Imagine that you arrive to your scheduled examination at a hospital. You are a little bit afraid and you are not entirely sure what department and where you should go to. Your worries are immediately relieved when a young man approaches you and helps you find the way. In addition to this, the young man talks to you and you almost forget you were actually afraid of something.
This is exactly how it works at one of London's leading hospitals, the Great Ormond Street Hospital which I visited recently. These people are probably students hired on a part-time basis and carry a yellow T-shirt with the text “I Can Help You.” They are there so that you can turn to them for help at any time in case you need to. Parents are not left wandering around the hospital and young patients are not stressed by the uncertainty of their parents. Their worries are not the only difficulty. A scared child deals with the examination with more difficulty, all takes longer and sometimes, it is not even possible to carry out the examination at all. There are many other similar approaches that can be observed at this hospital and our health care system should seek inspiration from such examples.
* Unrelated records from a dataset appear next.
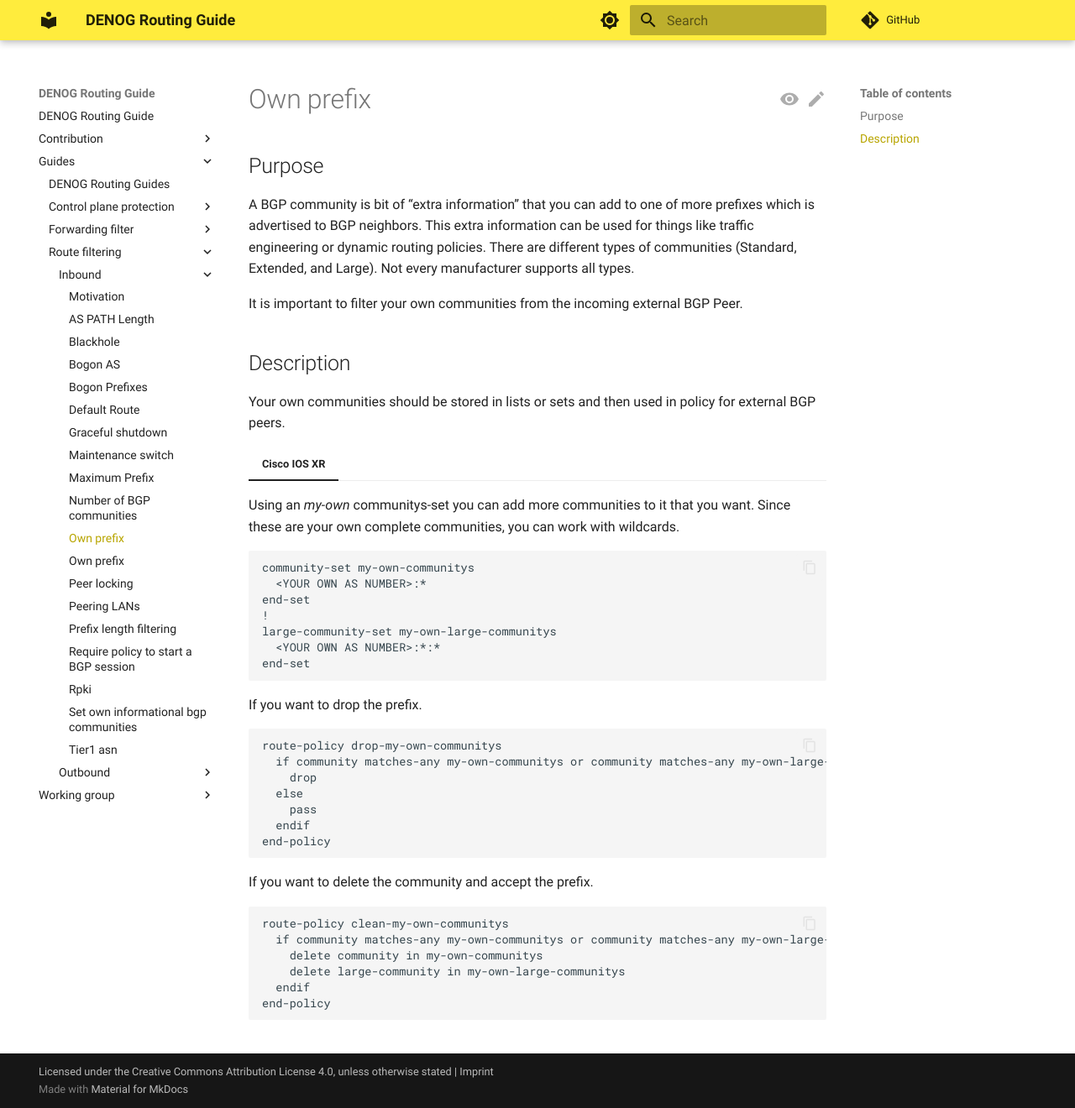
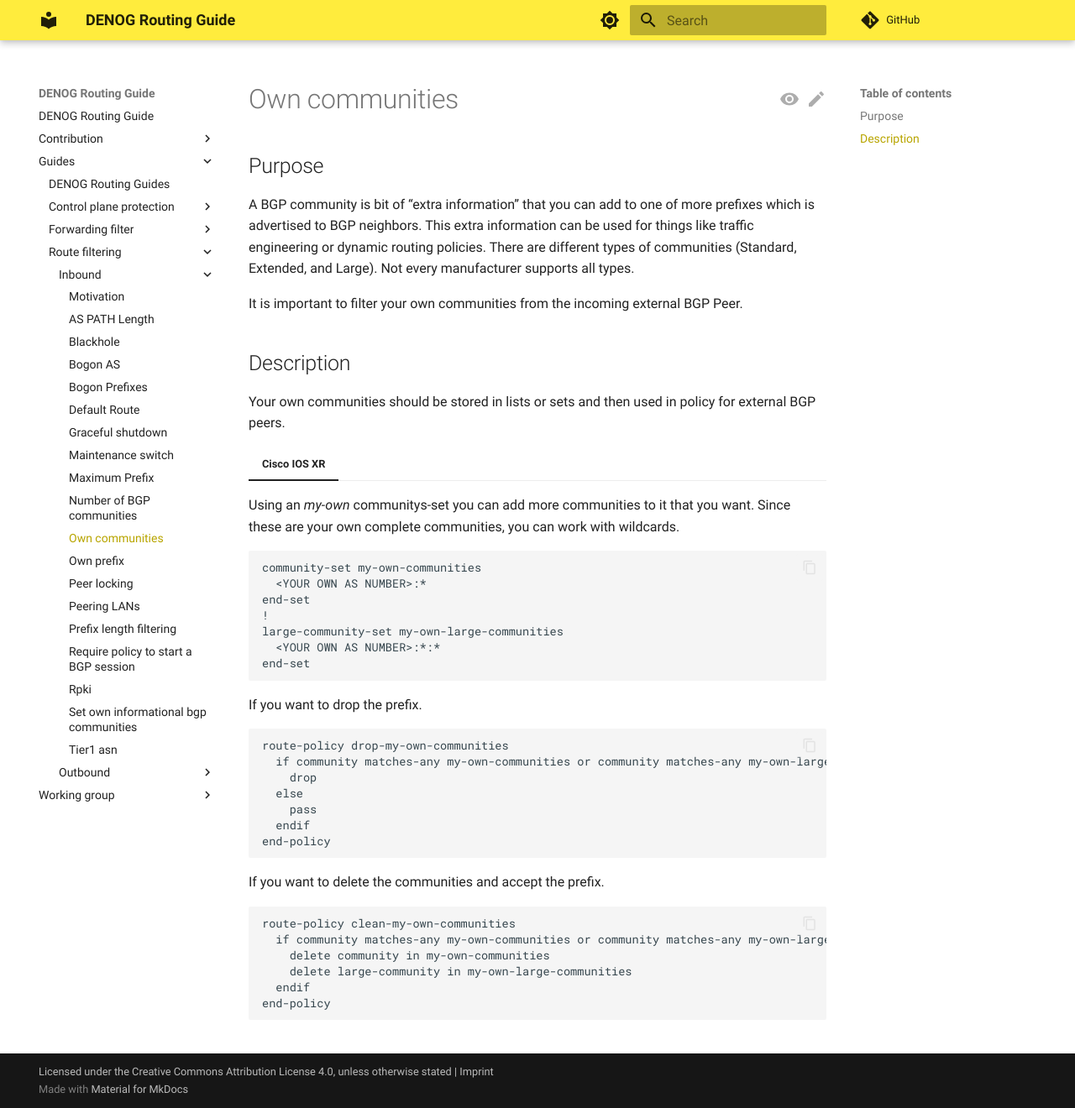
Before and after one commit to denog/routing-guide, an MkDocs documentation site: the page built from docs/guides/route_filtering/inbound/own_bgp_communities.md, in a window 1280 px wide and 1320 px high. Shown: the whole window at 84% size. Built offline with MkDocs 1.6.1 and Material for MkDocs 9.7.7, drawn with Linux system fonts in a browser that asks for light colours; comment, search, counter and statistics services are not loaded.

Commit message:
Clean the wording

````diff
--- a/docs/guides/route_filtering/inbound/own_bgp_communities.md
+++ b/docs/guides/route_filtering/inbound/own_bgp_communities.md
@@ -1,4 +1,4 @@
-# Own prefix
+# Own communities
 
 ## Purpose
 A BGP community is bit of “extra information” that you can add to one of more prefixes which is advertised to BGP neighbors. This extra information can be used for things like traffic engineering or dynamic routing policies.
@@ -12,19 +12,19 @@ Your own communities should be stored in lists or sets and then used in policy f
 === "Cisco IOS XR"
     Using an *my-own* communitys-set you can add  more communities to it that you want. Since these are your own complete communities, you can work with wildcards.
     ```
-    community-set my-own-communitys
+    community-set my-own-communities
       <YOUR OWN AS NUMBER>:*
     end-set
     !
-    large-community-set my-own-large-communitys
+    large-community-set my-own-large-communities
       <YOUR OWN AS NUMBER>:*:*
     end-set
     ```
 
     If you want to drop the prefix.
     ```
-    route-policy drop-my-own-communitys
-      if community matches-any my-own-communitys or community matches-any my-own-large-communitys then
+    route-policy drop-my-own-communities
+      if community matches-any my-own-communities or community matches-any my-own-large-communities then
         drop
       else
         pass
@@ -32,12 +32,12 @@ Your own communities should be stored in lists or sets and then used in policy f
     end-policy
     ```
 
-    If you want to delete the community and accept the prefix.
+    If you want to delete the communities and accept the prefix.
     ```
-    route-policy clean-my-own-communitys
-      if community matches-any my-own-communitys or community matches-any my-own-large-communitys then
-        delete community in my-own-communitys
-        delete large-community in my-own-large-communitys
+    route-policy clean-my-own-communities
+      if community matches-any my-own-communities or community matches-any my-own-large-communities then
+        delete community in my-own-communities
+        delete large-community in my-own-large-communities
       endif
     end-policy
     ```
````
Czech patients do not ask, doctors do not explain
Unfortunately, the conditions under which Czech medical staff have to provide their services are often not ideal. This is usually also reflected in the subsequent approach of the medical staff in question. In addition to this, Czech culture as well as what the Czechs consider to be the norm all play a role – people are not used to asking and the doctors and nurses are not used to explaining everything, often not paying much attention to the patient's feelings including fear or worries of the unknown.
The situation is further complicated by the actual construction and economic capabilities of medical facilities. When we for example take a look at pediatric care in particular, we often find that the facilities here have larger rooms which were made to cater for numerous children at once. It is not always possible for the parents to be there with their children and often, there aren't enough funds for better equipment and decoration. However, that said, there are many new places available now where that is no longer the case. When comparing the situation with western countries, there is still much progress to be made.
Parents are always in the room, even during examinations
In western countries, single-bed or two-bed rooms are considered the norm while treating children. In addition to this, it is usually expected that one of the parents will be there with the child as well. Further, parents are there with the child during all medical procedures with the exception of surgical procedures in the operating room. The doctors reach our and form a relationship with the patients and the parents as well.
At Great Ormond Street Hospital, this particular approach is visible at all times. The naming of the various medical departments carrying animal names is a perfect example of this. The child does not find himself/herself in something referred to as the neurology department, but rather at the Bear or Squirrel department. This is naturally much more appealing and pleasant for small children.
There are already some game entertainment staff members at medical facilities in the Czech Republic playing with children. However, in the UK, these individuals are already present at the waiting rooms regardless of whether it is a common examination, blood sampling or an ultrasound examination. Their goal is to capture the child's attention and to divert the children's worries through play and interaction. These individuals are called play specialists and their presence eases the situation the parents, personnel as well as parents find themselves in. They are in constant contact with the children and are present there along with the parents during the necessary procedures. Doctors there are so used to this that it has become an integral part of their profession.
Medical staff in the UK do not wear white coats but instead dress in plain clothes. The only limitation is that men are not allowed to wear ties for reasons of hygiene and must have their sleeves rolled up. Great attention is paid to hygiene. For example, door handles are sanitized and each entrance is equipped with a sanitizing mat. Visitors are therefore not required to wear any special shoes or covers as is common in many Czech hospitals. Despite it not being widespread, these new approaches are finding their way to an increasing number of hospitals.
Why is it important to work with the whole family?
This unique and desirable approach is not only available in the UK but also for example in Germany. I had a very positive experience at a specialized clinic focusing on the long-term treatment of children with rheumatic diseases in Garmisch-Partenkirchen. The Kinderklinik there cares for children anywhere from two weeks at a time to much longer. Patients come here from across Germany and from abroad. The care is paid for by the insurance companies.
Entire families can be accommodated including siblings, who will then attend the available school or kindergarten. Children have special bobies available to push themselves around so that they can freely navigate the entire clinic or visit their friends at different departments etc. The boby not only serves as a means of getting around but it also fulfills the function of aiding rehabilitation by helping relieve pressure on the hip joints while moving around. Older children have the options of taking walks and to visit the city of Garmisch-Partenkirchen.
The children and their families are cared for outside of the healing procedures by medical staff members who believe that rheumatic illnesses do not only affect the patients themselves but that they have an impact on the life of the entire family. This is why they aim to also work with the families. Few would challenge the belief that this is definitely a desirable and appropriate approach.